■ Task objective ■
Among the entries below, find every line that has "table" and pull it out.

■ Records for this task ■
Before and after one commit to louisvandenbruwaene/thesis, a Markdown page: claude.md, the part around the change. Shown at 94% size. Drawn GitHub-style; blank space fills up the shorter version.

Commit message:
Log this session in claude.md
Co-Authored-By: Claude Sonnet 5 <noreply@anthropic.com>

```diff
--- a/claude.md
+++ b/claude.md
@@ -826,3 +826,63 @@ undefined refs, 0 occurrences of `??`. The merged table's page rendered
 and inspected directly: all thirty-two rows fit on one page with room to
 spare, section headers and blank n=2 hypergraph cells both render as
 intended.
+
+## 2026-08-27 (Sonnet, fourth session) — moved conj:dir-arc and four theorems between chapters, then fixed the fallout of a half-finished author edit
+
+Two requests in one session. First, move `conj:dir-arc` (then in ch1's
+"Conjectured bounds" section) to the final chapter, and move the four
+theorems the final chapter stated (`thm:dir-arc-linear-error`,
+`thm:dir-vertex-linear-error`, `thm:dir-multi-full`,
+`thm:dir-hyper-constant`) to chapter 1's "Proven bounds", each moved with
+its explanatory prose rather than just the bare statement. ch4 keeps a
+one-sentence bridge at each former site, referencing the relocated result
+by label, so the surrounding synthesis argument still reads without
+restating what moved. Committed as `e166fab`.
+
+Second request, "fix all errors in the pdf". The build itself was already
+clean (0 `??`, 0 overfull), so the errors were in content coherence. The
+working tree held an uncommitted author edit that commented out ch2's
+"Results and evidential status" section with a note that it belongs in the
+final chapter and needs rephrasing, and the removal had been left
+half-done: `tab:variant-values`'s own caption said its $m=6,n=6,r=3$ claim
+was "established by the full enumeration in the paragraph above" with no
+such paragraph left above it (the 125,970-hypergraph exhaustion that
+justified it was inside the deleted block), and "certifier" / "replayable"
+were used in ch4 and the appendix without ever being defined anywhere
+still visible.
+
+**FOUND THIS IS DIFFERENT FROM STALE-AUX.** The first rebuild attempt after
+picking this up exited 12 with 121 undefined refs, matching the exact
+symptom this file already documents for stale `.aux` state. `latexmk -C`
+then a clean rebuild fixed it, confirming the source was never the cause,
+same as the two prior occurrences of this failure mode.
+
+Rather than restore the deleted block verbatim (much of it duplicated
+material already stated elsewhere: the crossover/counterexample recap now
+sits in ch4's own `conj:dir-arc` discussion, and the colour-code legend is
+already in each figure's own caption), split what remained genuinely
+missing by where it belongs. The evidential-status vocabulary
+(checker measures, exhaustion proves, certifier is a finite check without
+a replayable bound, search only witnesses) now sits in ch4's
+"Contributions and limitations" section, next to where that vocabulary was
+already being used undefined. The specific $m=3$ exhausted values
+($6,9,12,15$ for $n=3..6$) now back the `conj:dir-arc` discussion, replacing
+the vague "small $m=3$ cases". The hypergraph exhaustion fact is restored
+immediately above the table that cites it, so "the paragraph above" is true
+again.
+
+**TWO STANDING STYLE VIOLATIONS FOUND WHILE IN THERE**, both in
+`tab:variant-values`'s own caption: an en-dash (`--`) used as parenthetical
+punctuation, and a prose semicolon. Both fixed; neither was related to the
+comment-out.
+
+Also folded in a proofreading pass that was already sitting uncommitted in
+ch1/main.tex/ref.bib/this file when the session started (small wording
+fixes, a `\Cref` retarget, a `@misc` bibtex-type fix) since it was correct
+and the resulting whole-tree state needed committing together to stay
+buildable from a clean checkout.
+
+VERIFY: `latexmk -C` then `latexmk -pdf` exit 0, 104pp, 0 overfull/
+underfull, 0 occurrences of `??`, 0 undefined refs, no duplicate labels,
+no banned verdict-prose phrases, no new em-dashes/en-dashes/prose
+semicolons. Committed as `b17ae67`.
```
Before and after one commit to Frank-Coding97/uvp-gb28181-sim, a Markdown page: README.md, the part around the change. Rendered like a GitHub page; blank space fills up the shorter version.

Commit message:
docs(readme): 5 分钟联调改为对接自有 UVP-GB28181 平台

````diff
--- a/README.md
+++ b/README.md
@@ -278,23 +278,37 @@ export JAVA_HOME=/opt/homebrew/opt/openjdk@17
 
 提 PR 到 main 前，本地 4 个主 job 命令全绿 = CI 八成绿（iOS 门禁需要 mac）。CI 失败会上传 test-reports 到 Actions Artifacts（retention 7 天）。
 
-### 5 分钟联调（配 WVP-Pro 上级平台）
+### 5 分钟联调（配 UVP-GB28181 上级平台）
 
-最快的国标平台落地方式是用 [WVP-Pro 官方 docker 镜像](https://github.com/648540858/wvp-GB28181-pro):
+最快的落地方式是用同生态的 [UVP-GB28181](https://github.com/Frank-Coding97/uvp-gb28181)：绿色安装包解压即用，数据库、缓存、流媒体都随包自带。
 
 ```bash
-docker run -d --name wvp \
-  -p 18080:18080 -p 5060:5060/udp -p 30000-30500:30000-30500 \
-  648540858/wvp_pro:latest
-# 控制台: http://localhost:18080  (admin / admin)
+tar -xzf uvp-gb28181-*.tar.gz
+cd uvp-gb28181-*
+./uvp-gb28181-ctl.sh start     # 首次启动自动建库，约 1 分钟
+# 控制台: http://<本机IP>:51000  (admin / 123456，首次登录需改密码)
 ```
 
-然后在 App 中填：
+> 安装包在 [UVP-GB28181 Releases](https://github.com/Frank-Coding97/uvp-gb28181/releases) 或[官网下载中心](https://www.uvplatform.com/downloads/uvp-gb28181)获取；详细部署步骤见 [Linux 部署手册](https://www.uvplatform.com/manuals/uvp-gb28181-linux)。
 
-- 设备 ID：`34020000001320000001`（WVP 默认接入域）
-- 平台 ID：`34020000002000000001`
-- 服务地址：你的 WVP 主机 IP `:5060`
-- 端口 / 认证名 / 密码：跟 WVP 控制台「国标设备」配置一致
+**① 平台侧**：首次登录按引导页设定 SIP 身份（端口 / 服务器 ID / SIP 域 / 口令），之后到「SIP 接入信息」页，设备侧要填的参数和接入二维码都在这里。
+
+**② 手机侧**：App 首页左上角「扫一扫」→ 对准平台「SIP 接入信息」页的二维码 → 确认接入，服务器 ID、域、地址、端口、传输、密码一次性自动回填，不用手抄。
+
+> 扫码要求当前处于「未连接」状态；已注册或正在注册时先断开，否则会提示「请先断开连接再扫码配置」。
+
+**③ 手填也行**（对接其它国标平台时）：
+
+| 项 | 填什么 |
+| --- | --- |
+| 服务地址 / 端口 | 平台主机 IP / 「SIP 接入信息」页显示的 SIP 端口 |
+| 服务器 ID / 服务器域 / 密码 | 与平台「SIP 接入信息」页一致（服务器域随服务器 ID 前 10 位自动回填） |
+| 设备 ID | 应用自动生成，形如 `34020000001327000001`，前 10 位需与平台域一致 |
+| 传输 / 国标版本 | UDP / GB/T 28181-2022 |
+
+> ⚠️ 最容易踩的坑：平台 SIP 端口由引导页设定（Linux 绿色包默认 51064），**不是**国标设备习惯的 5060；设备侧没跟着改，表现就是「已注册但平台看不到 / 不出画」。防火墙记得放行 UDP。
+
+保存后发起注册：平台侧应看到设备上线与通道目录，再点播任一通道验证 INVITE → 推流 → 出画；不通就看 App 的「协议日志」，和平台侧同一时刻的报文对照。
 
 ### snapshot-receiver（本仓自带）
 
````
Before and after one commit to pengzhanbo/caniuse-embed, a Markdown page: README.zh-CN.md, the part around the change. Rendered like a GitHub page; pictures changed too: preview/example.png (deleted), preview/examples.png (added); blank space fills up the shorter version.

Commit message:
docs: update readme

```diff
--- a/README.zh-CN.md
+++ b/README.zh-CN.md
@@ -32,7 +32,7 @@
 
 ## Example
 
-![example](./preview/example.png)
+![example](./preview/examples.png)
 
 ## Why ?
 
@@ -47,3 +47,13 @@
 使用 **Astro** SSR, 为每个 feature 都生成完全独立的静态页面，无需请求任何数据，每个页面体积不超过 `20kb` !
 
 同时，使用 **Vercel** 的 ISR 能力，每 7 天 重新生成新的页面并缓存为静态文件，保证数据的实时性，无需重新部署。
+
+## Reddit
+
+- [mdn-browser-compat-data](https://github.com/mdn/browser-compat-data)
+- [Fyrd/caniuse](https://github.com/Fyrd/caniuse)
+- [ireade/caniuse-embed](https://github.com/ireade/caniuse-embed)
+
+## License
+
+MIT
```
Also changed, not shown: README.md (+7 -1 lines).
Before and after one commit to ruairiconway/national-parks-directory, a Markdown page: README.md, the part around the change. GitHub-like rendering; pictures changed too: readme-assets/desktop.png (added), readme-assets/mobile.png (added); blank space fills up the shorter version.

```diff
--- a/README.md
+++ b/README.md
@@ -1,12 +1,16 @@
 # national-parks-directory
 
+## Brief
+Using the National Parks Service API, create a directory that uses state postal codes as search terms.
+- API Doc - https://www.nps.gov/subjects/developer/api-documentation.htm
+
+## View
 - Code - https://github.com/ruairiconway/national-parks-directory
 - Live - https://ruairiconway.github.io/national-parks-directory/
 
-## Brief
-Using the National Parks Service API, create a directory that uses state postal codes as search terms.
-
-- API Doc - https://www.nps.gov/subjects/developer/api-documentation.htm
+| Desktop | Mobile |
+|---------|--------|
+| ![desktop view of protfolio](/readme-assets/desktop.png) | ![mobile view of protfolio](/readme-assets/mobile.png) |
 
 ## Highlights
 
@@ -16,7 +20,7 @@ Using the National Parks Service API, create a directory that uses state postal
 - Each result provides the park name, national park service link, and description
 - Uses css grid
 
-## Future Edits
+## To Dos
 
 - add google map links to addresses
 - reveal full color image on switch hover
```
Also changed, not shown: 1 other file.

■ Task answer ■
@@ -826,3 +826,63 @@ undefined refs, 0 occurrences of `??`. The merged table's page rendered
+immediately above the table that cites it, so "the paragraph above" is true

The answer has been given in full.